[Items listed in a dataset]
=-=-=-=-=
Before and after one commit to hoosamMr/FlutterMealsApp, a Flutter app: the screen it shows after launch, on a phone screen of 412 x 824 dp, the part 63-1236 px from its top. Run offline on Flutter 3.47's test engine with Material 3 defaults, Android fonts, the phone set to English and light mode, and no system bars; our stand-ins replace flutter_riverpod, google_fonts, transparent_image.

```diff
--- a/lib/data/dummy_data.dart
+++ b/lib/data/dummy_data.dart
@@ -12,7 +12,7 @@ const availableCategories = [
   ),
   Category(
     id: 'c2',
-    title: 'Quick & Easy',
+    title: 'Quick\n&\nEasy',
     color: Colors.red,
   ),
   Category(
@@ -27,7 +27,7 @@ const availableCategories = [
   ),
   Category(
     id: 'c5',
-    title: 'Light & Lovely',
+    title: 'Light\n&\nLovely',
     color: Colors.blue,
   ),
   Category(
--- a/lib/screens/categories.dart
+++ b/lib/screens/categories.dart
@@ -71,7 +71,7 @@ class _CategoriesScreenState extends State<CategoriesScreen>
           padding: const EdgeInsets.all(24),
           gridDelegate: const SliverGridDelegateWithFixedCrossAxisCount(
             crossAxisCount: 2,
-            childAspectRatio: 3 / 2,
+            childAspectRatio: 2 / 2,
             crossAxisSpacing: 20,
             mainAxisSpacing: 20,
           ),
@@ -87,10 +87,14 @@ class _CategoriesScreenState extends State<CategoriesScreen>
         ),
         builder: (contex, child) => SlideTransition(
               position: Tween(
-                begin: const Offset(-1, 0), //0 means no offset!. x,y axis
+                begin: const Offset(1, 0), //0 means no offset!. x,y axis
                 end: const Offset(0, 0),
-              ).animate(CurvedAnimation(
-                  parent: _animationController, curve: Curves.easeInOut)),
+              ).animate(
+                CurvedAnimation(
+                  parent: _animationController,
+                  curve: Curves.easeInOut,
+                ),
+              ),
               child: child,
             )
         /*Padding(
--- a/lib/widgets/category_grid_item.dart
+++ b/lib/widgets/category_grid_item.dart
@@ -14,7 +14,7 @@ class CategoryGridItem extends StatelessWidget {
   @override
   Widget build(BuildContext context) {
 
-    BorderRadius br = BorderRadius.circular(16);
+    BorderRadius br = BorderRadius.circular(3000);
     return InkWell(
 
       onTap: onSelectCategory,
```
=-=-=-=-=
Problem: Scan the records above for the string "title", and copy every line where it turns up.

Answer to the problem:
-    title: 'Quick & Easy',
+    title: 'Quick\n&\nEasy',
-    title: 'Light & Lovely',
+    title: 'Light\n&\nLovely',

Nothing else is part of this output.